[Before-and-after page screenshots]
━━━━━━━━━━━━━━━━━━━━
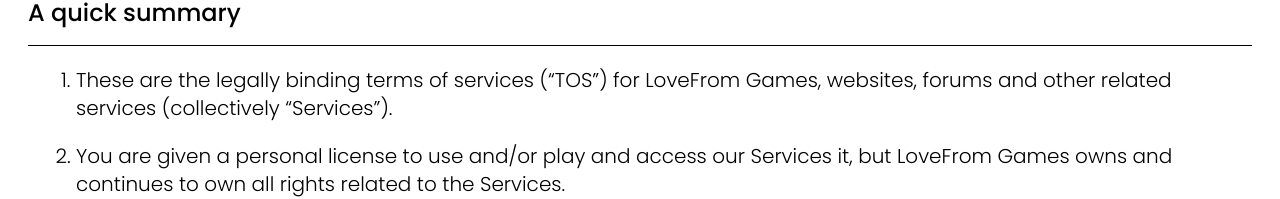
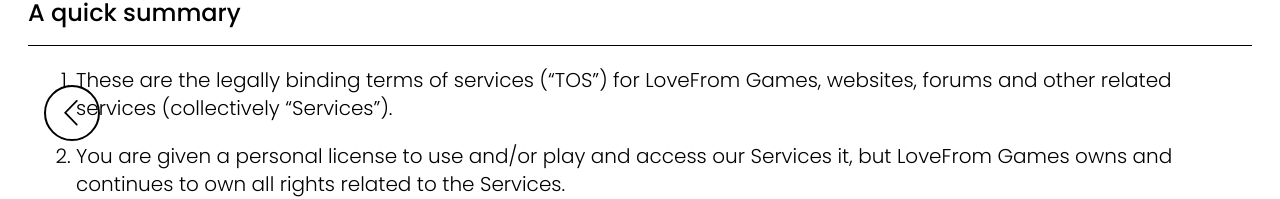
Before and after one commit to lomsadze123/lovefgame, a Next.js app: page /terms in a window 1280 px wide. Shown: the part 287-486 px from the top of the page. Built offline with nearby package versions, Linux system fonts and the light colour scheme.

Commit message:
refactor: remove SliderButton from About, Privacy, and Terms pages; add to RootLayout

```diff
--- a/app/about/page.tsx
+++ b/app/about/page.tsx
@@ -1,5 +1,4 @@
 import { SectionHeader } from "@/components";
-import { SliderButton } from "@/components/slider-button";
 
 export default function AboutPage() {
   return (
@@ -53,7 +52,6 @@
           </p>
         </div>
       </section>
-      <SliderButton />
     </main>
   );
 }
--- a/app/layout.tsx
+++ b/app/layout.tsx
@@ -1,4 +1,5 @@
 import { Footer, Header, PageTransition } from "@/components";
+import { SliderButton } from "@/components/slider-button";
 import type { Metadata } from "next";
 import { ThemeProvider } from "next-themes";
 import { Poppins } from "next/font/google";
@@ -34,6 +35,7 @@
           enableSystem
           disableTransitionOnChange
         >
+          <SliderButton />
           <Header />
           <PageTransition>{children}</PageTransition>
           <Footer />
--- a/app/privacy/page.tsx
+++ b/app/privacy/page.tsx
@@ -1,5 +1,4 @@
 import { SectionHeader } from "@/components";
-import { SliderButton } from "@/components/slider-button";
 import Link from "next/link";
 
 export default function PrivacyPage() {
@@ -601,7 +600,6 @@
           </p>
         </section>
       </div>
-      <SliderButton />
     </main>
   );
 }
--- a/app/terms/page.tsx
+++ b/app/terms/page.tsx
@@ -1,5 +1,4 @@
 import { SectionHeader } from "@/components";
-import { SliderButton } from "@/components/slider-button";
 import Link from "next/link";
 
 export default function Terms() {
@@ -1024,7 +1023,6 @@
           </ul>
         </section>
       </div>
-      <SliderButton />
     </main>
   );
 }
--- a/components/slider-button.tsx
+++ b/components/slider-button.tsx
@@ -3,10 +3,16 @@
 import SliderArrow from "@/public/icons/arrow.svg";
 import Image from "next/image";
 import Link from "next/link";
+import { usePathname } from "next/navigation";
 
 export function SliderButton() {
+  const pathname = usePathname();
+
+  if (pathname === "/") return null;
+
   return (
-    <button className="group absolute top-0 bottom-0 left-0 my-auto ml-11 hidden h-14 w-14 cursor-pointer items-center justify-center rounded-full border-2 transition-colors duration-500 ease-in-out xl:flex xl:hover:bg-foreground">
+    <div className="fixed top-0 left-0 z-10 flex h-dvh flex-col items-center justify-center">
+      <button className="group ml-11 hidden h-14 w-14 cursor-pointer items-center justify-center rounded-full border-2 transition-colors duration-500 ease-in-out xl:flex xl:hover:bg-foreground">
         <Link className="p-4.5 pr-5" href="/">
           <Image
             src={SliderArrow}
@@ -15,5 +21,6 @@
           />
         </Link>
       </button>
+    </div>
   );
 }
```
Lines whose indentation alone changed are shown as unchanged.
━━━━━━━━━━━━━━━━━━━━
**Assignment**.
Because only the text is wanted, repeat all the entries exactly and leave out the pictures.

**Response below**.
Before and after one commit to lomsadze123/lovefgame, a Next.js app: page /terms in a window 1280 px wide. Shown: the part 287-486 px from the top of the page. Built offline with nearby package versions, Linux system fonts and the light colour scheme.

Commit message:
refactor: remove SliderButton from About, Privacy, and Terms pages; add to RootLayout

```diff
--- a/app/about/page.tsx
+++ b/app/about/page.tsx
@@ -1,5 +1,4 @@
 import { SectionHeader } from "@/components";
-import { SliderButton } from "@/components/slider-button";
 
 export default function AboutPage() {
   return (
@@ -53,7 +52,6 @@
           </p>
         </div>
       </section>
-      <SliderButton />
     </main>
   );
 }
--- a/app/layout.tsx
+++ b/app/layout.tsx
@@ -1,4 +1,5 @@
 import { Footer, Header, PageTransition } from "@/components";
+import { SliderButton } from "@/components/slider-button";
 import type { Metadata } from "next";
 import { ThemeProvider } from "next-themes";
 import { Poppins } from "next/font/google";
@@ -34,6 +35,7 @@
           enableSystem
           disableTransitionOnChange
         >
+          <SliderButton />
           <Header />
           <PageTransition>{children}</PageTransition>
           <Footer />
--- a/app/privacy/page.tsx
+++ b/app/privacy/page.tsx
@@ -1,5 +1,4 @@
 import { SectionHeader } from "@/components";
-import { SliderButton } from "@/components/slider-button";
 import Link from "next/link";
 
 export default function PrivacyPage() {
@@ -601,7 +600,6 @@
           </p>
         </section>
       </div>
-      <SliderButton />
     </main>
   );
 }
--- a/app/terms/page.tsx
+++ b/app/terms/page.tsx
@@ -1,5 +1,4 @@
 import { SectionHeader } from "@/components";
-import { SliderButton } from "@/components/slider-button";
 import Link from "next/link";
 
 export default function Terms() {
@@ -1024,7 +1023,6 @@
           </ul>
         </section>
       </div>
-      <SliderButton />
     </main>
   );
 }
--- a/components/slider-button.tsx
+++ b/components/slider-button.tsx
@@ -3,10 +3,16 @@
 import SliderArrow from "@/public/icons/arrow.svg";
 import Image from "next/image";
 import Link from "next/link";
+import { usePathname } from "next/navigation";
 
 export function SliderButton() {
+  const pathname = usePathname();
+
+  if (pathname === "/") return null;
+
   return (
-    <button className="group absolute top-0 bottom-0 left-0 my-auto ml-11 hidden h-14 w-14 cursor-pointer items-center justify-center rounded-full border-2 transition-colors duration-500 ease-in-out xl:flex xl:hover:bg-foreground">
+    <div className="fixed top-0 left-0 z-10 flex h-dvh flex-col items-center justify-center">
+      <button className="group ml-11 hidden h-14 w-14 cursor-pointer items-center justify-center rounded-full border-2 transition-colors duration-500 ease-in-out xl:flex xl:hover:bg-foreground">
         <Link className="p-4.5 pr-5" href="/">
           <Image
             src={SliderArrow}
@@ -15,5 +21,6 @@
           />
         </Link>
       </button>
+    </div>
   );
 }
```
Lines whose indentation alone changed are shown as unchanged.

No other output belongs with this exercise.